- _Work required_
Of all the lines in this material, how many have the word "effect"? Give only the number.

- _Data_
=== Begin Enclosure ===
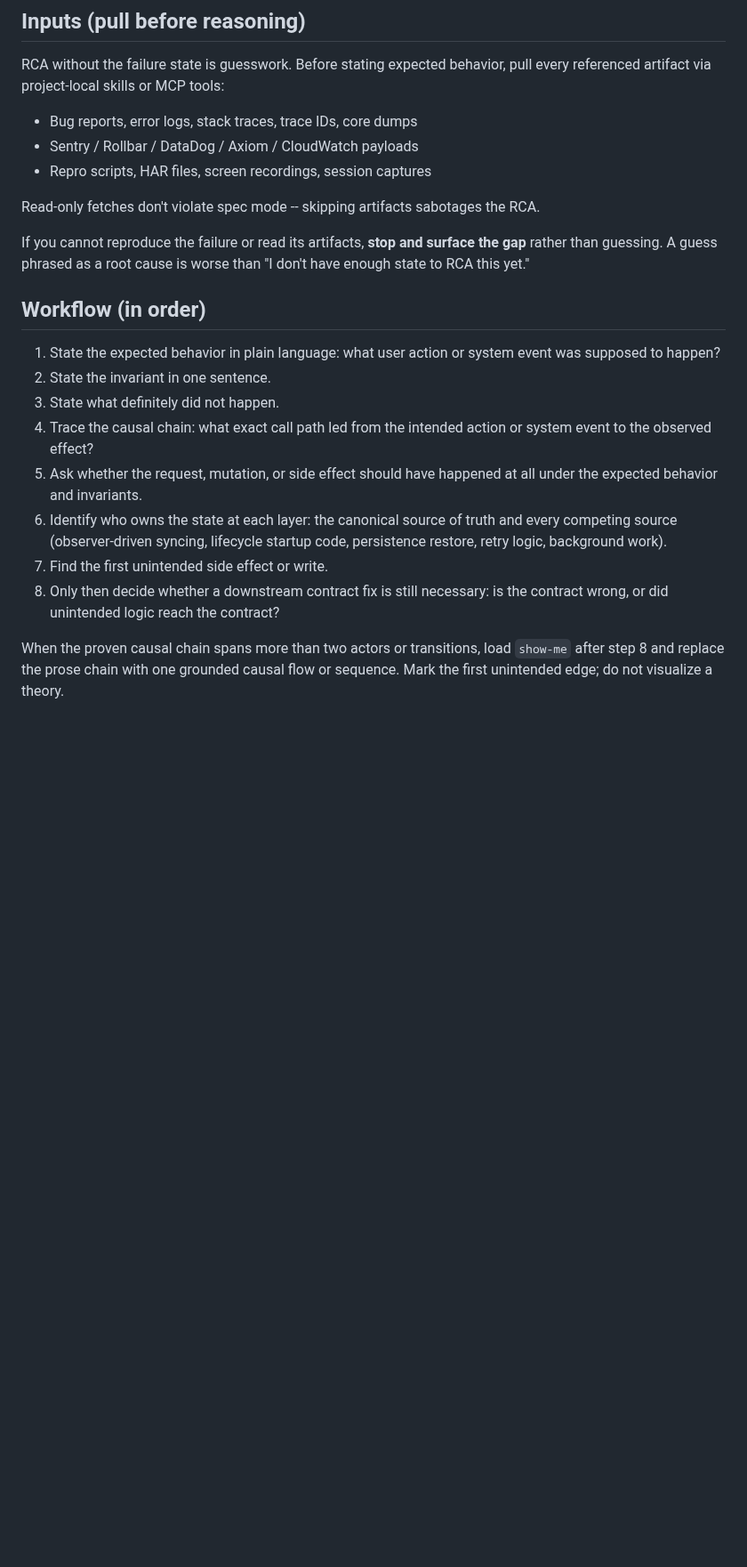
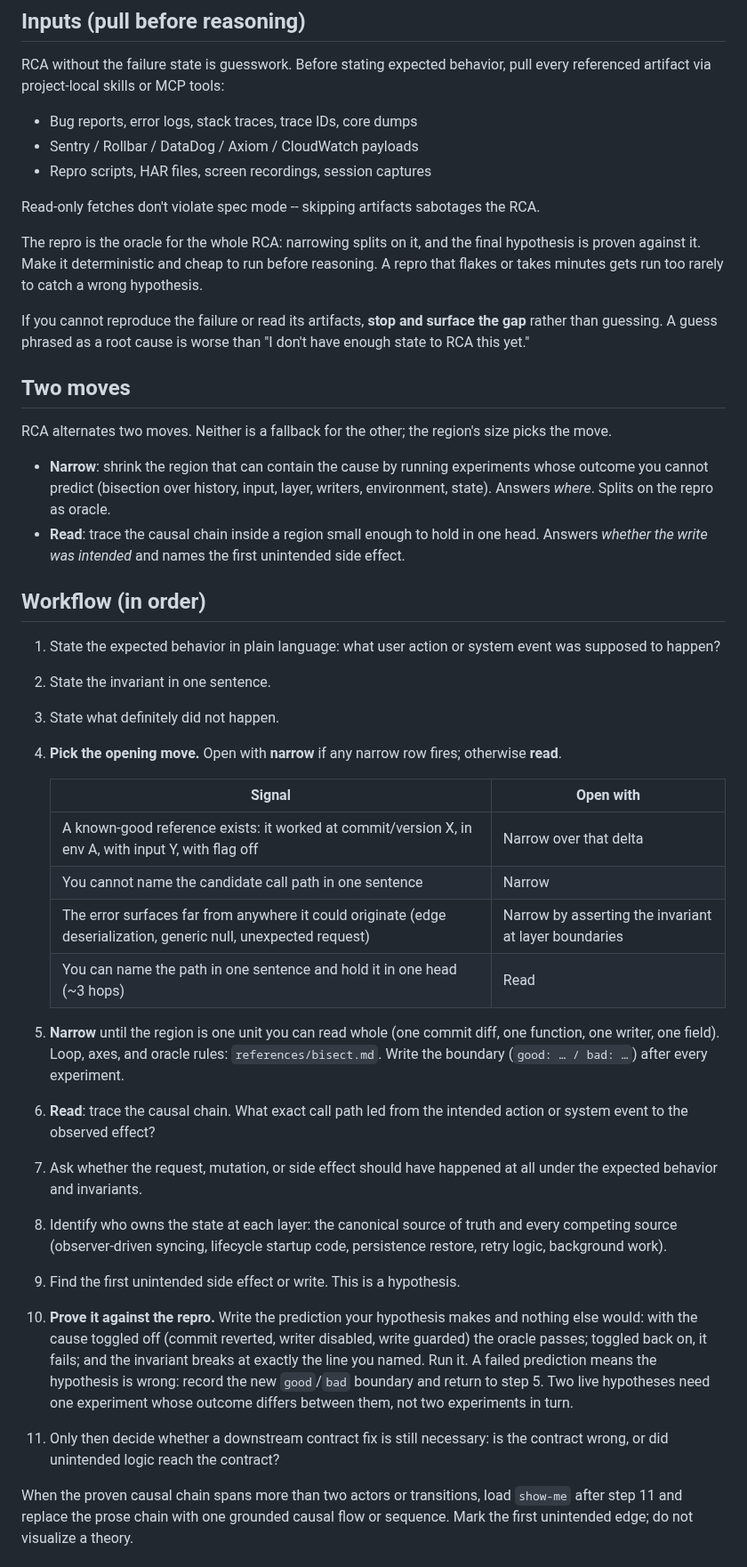
Before and after one commit to ain3sh/.agents, a Markdown page: skills/root-cause-analysis/SKILL.md, the part around one of its changes. Shown at 89% size. GitHub-like rendering; blank space fills up the shorter version.

```diff
--- a/skills/root-cause-analysis/SKILL.md
+++ b/skills/root-cause-analysis/SKILL.md
@@ -21,19 +23,39 @@ RCA without the failure state is guesswork. Before stating expected behavior, pu
 
 Read-only fetches don't violate spec mode -- skipping artifacts sabotages the RCA.
 
+The repro is the oracle for the whole RCA: narrowing splits on it, and the final hypothesis is proven against it. Make it deterministic and cheap to run before reasoning. A repro that flakes or takes minutes gets run too rarely to catch a wrong hypothesis.
+
 If you cannot reproduce the failure or read its artifacts, **stop and surface the gap** rather than guessing. A guess phrased as a root cause is worse than "I don't have enough state to RCA this yet."
+
+## Two moves
+
+RCA alternates two moves. Neither is a fallback for the other; the region's size picks the move.
+
+- **Narrow**: shrink the region that can contain the cause by running experiments whose outcome you cannot predict (bisection over history, input, layer, writers, environment, state). Answers *where*. Splits on the repro as oracle.
+- **Read**: trace the causal chain inside a region small enough to hold in one head. Answers *whether the write was intended* and names the first unintended side effect.
 
 ## Workflow (in order)
 
 1. State the expected behavior in plain language: what user action or system event was supposed to happen?
 2. State the invariant in one sentence.
 3. State what definitely did not happen.
-4. Trace the causal chain: what exact call path led from the intended action or system event to the observed effect?
-5. Ask whether the request, mutation, or side effect should have happened at all under the expected behavior and invariants.
-6. Identify who owns the state at each layer: the canonical source of truth and every competing source (observer-driven syncing, lifecycle startup code, persistence restore, retry logic, background work).
-7. Find the first unintended side effect or write.
-8. Only then decide whether a downstream contract fix is still necessary: is the contract wrong, or did unintended logic reach the contract?
+4. **Pick the opening move.** Open with **narrow** if any narrow row fires; otherwise **read**.
+
+   | Signal | Open with |
+   |---|---|
+   | A known-good reference exists: it worked at commit/version X, in env A, with input Y, with flag off | Narrow over that delta |
+   | You cannot name the candidate call path in one sentence | Narrow |
+   | The error surfaces far from anywhere it could originate (edge deserialization, generic null, unexpected request) | Narrow by asserting the invariant at layer boundaries |
+   | You can name the path in one sentence and hold it in one head (~3 hops) | Read |
+
+5. **Narrow** until the region is one unit you can read whole (one commit diff, one function, one writer, one field). Loop, axes, and oracle rules: `references/bisect.md`. Write the boundary (`good: … / bad: …`) after every experiment.
+6. **Read**: trace the causal chain. What exact call path led from the intended action or system event to the observed effect?
+7. Ask whether the request, mutation, or side effect should have happened at all under the expected behavior and invariants.
+8. Identify who owns the state at each layer: the canonical source of truth and every competing source (observer-driven syncing, lifecycle startup code, persistence restore, retry logic, background work).
+9. Find the first unintended side effect or write. This is a hypothesis.
+10. **Prove it against the repro.** Write the prediction your hypothesis makes and nothing else would: with the cause toggled off (commit reverted, writer disabled, write guarded) the oracle passes; toggled back on, it fails; and the invariant breaks at exactly the line you named. Run it. A failed prediction means the hypothesis is wrong: record the new `good`/`bad` boundary and return to step 5. Two live hypotheses need one experiment whose outcome differs between them, not two experiments in turn.
+11. Only then decide whether a downstream contract fix is still necessary: is the contract wrong, or did unintended logic reach the contract?
 
 When the proven causal chain spans more than two actors or transitions, load
-`show-me` after step 8 and replace the prose chain with one grounded causal flow
+`show-me` after step 11 and replace the prose chain with one grounded causal flow
 or sequence. Mark the first unintended edge; do not visualize a theory.
```
Also changed, not shown: other parts of skills/root-cause-analysis/SKILL.md (+24 -0 lines), 2 other files.
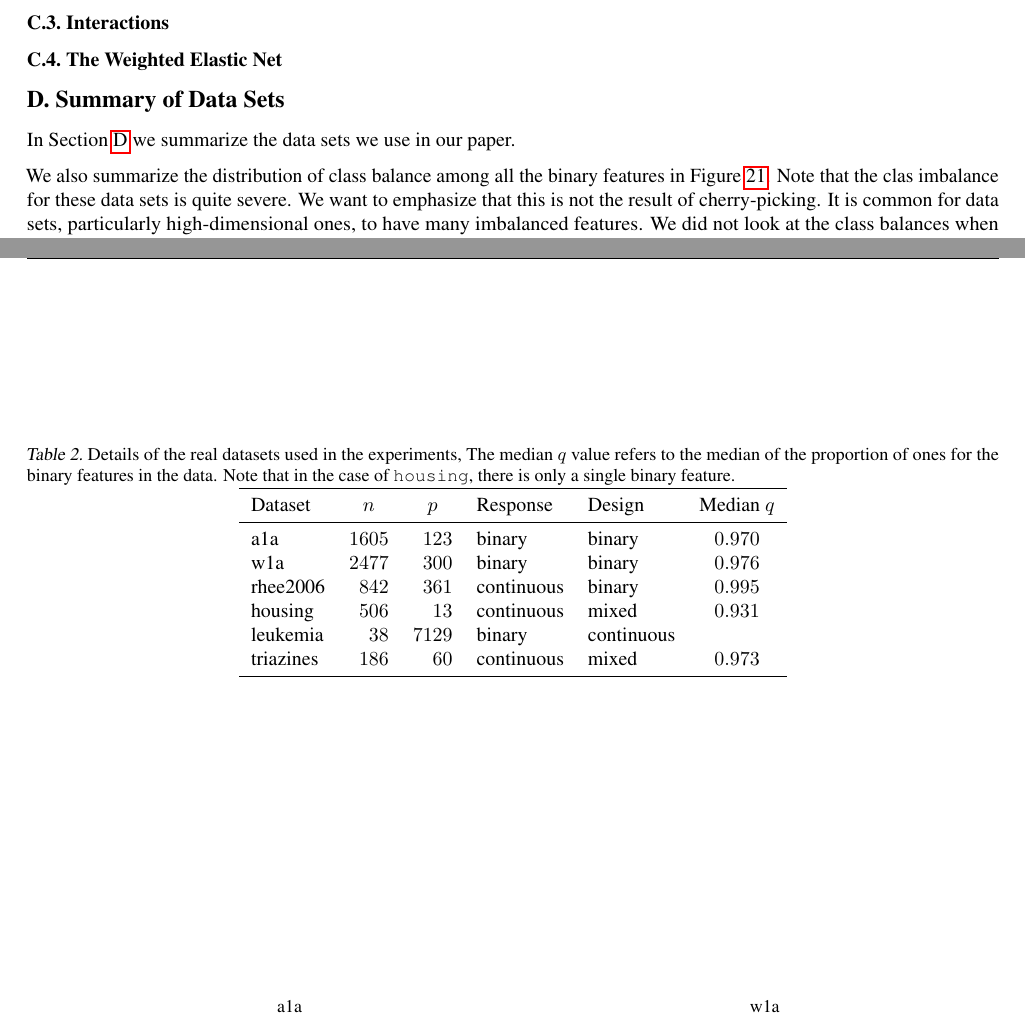
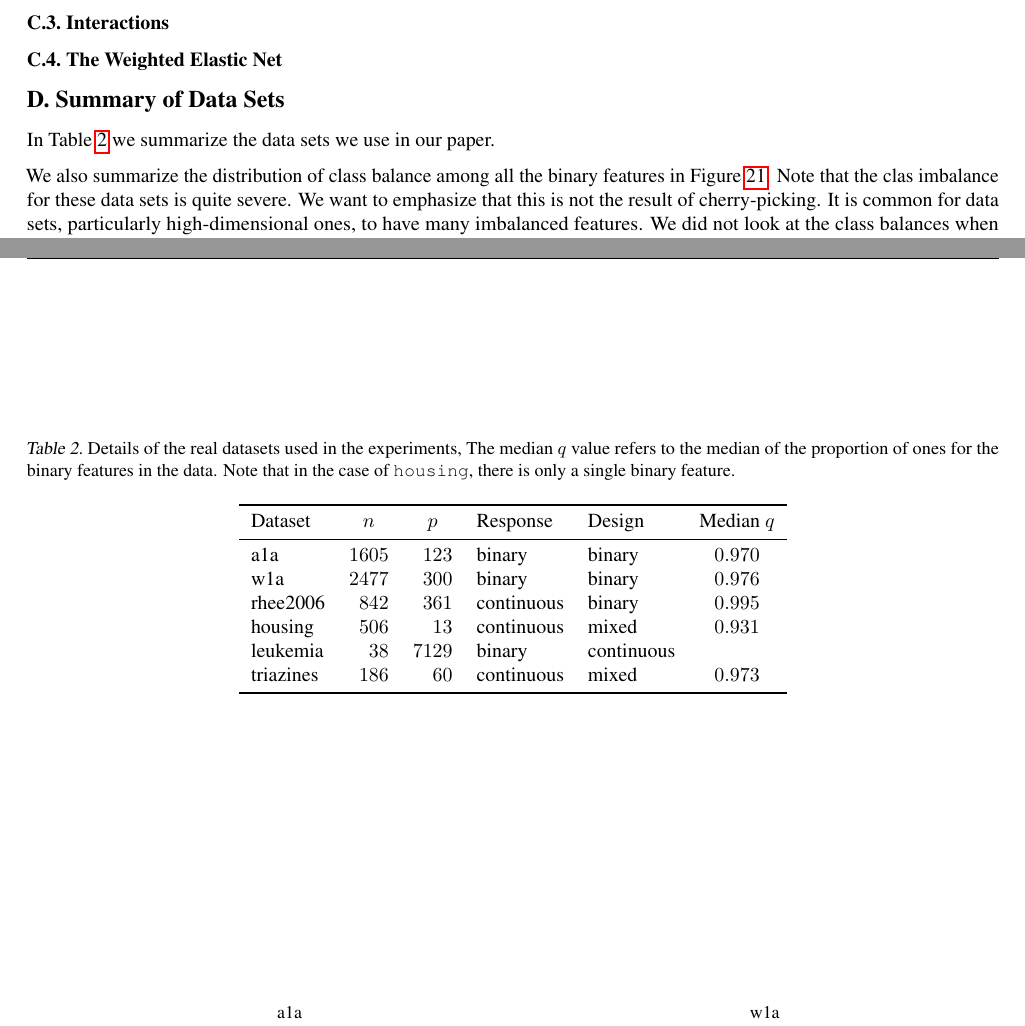
Before and after one commit to jolars/normreg, a LaTeX paper (paper/main.tex, which reads paper/tex/data-summary.tex): two parts of pages 24 and 26 of 26, joined at a grey line, cut so that both start at the same text. Compiled offline with pdfLaTeX.

Commit message:
fix: add spacing for table after caption

```diff
--- a/paper/tex/data-summary.tex
+++ b/paper/tex/data-summary.tex
@@ -4,11 +4,12 @@
 In \Cref{tab:dataset-info} we summarize the data sets we use in our paper.
 
 \begin{table}
-  \label{tab:dataset-info}
   \centering
   \caption{Details of the real datasets used in the experiments, The median \(q\) value
     refers to the median of the proportion of ones for the binary features in the data. Note that in the case of \data{housing}, there is
     only a single binary feature.}
+  \label{tab:dataset-info}
+  \vskip 0.15in
   \begin{tabular}{
       l
       S[table-format=4.0]
```
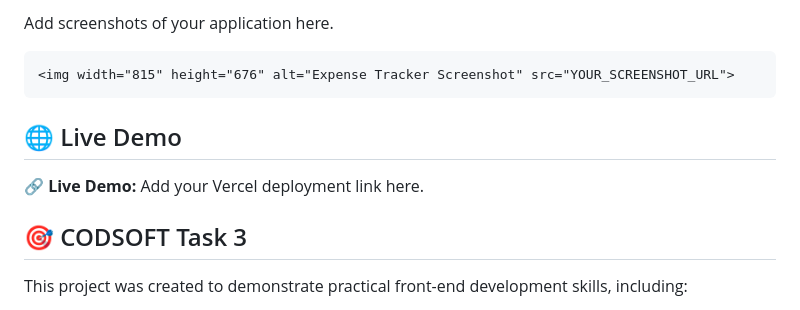
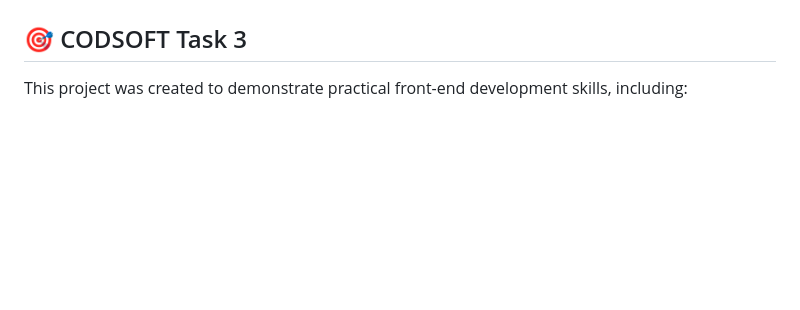
Before and after one commit to tanvi-jpeg/CODSOFT_TASKS3, a Markdown page: README.md, the part around one of its changes. GitHub-like rendering; blank space fills up the shorter version.

````diff
--- a/README.md
+++ b/README.md
@@ -111,13 +112,4 @@ The application adapts to different screen sizes:
 
-Add screenshots of your application here.
-
-```html
-<img width="815" height="676" alt="Expense Tracker Screenshot" src="YOUR_SCREENSHOT_URL">
-```
-
-## 🌐 Live Demo
-
-🔗 **Live Demo:** Add your Vercel deployment link here.
 
 ## 🎯 CODSOFT Task 3
 
````
Also changed, not shown: other parts of README.md (+2 -1 lines).
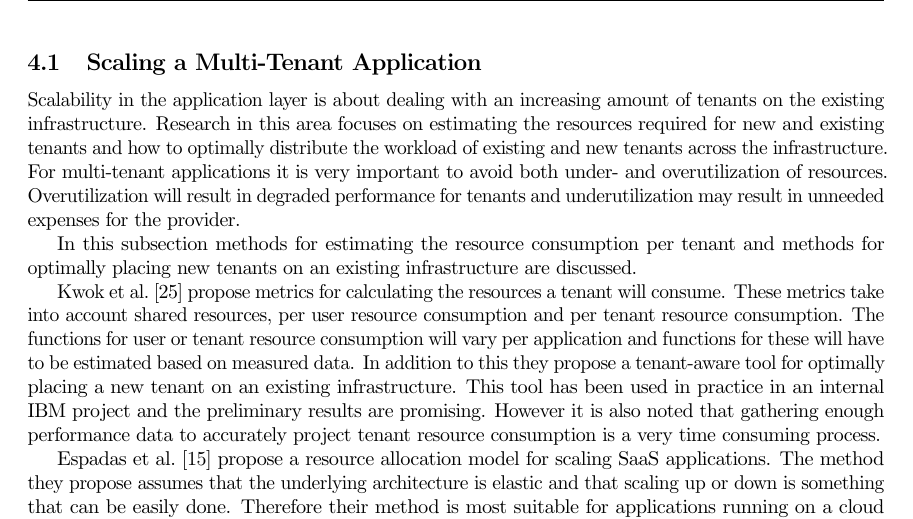
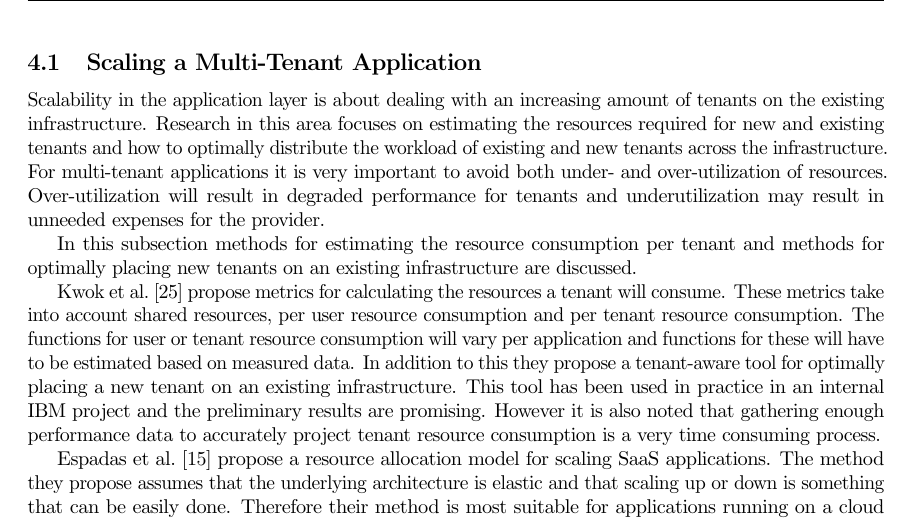
Before and after one commit to hermanbanken/TI3700, a LaTeX paper (paper.tex, which reads scalability.tex): part of page 9 of 23, cut so that both start at the same text. Compiled offline with pdfLaTeX.

Commit message:
Spelling suggestion by Apple

```diff
--- a/scalability.tex
+++ b/scalability.tex
@@ -14,8 +14,8 @@ Finally a research agenda for scalability research will be presented.
 \label{sec:scal_mta}
 Scalability in the application layer is about dealing with an increasing amount of tenants on the existing infrastructure.
 Research in this area focuses on estimating the resources required for new and existing tenants and how to optimally distribute the workload of existing and new tenants across the infrastructure.
-For multi-tenant applications it is very important to avoid both under- and overutilization of resources.
-Overutilization will result in degraded performance for tenants and underutilization may result in unneeded expenses for the provider.
+For multi-tenant applications it is very important to avoid both under- and over-utilization of resources.
+Over-utilization will result in degraded performance for tenants and underutilization may result in unneeded expenses for the provider.
 
 In this subsection methods for estimating the resource consumption per tenant and methods for optimally placing new tenants on an existing infrastructure are discussed.
 
```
=== End Enclosure ===
- _Exercise answer_
7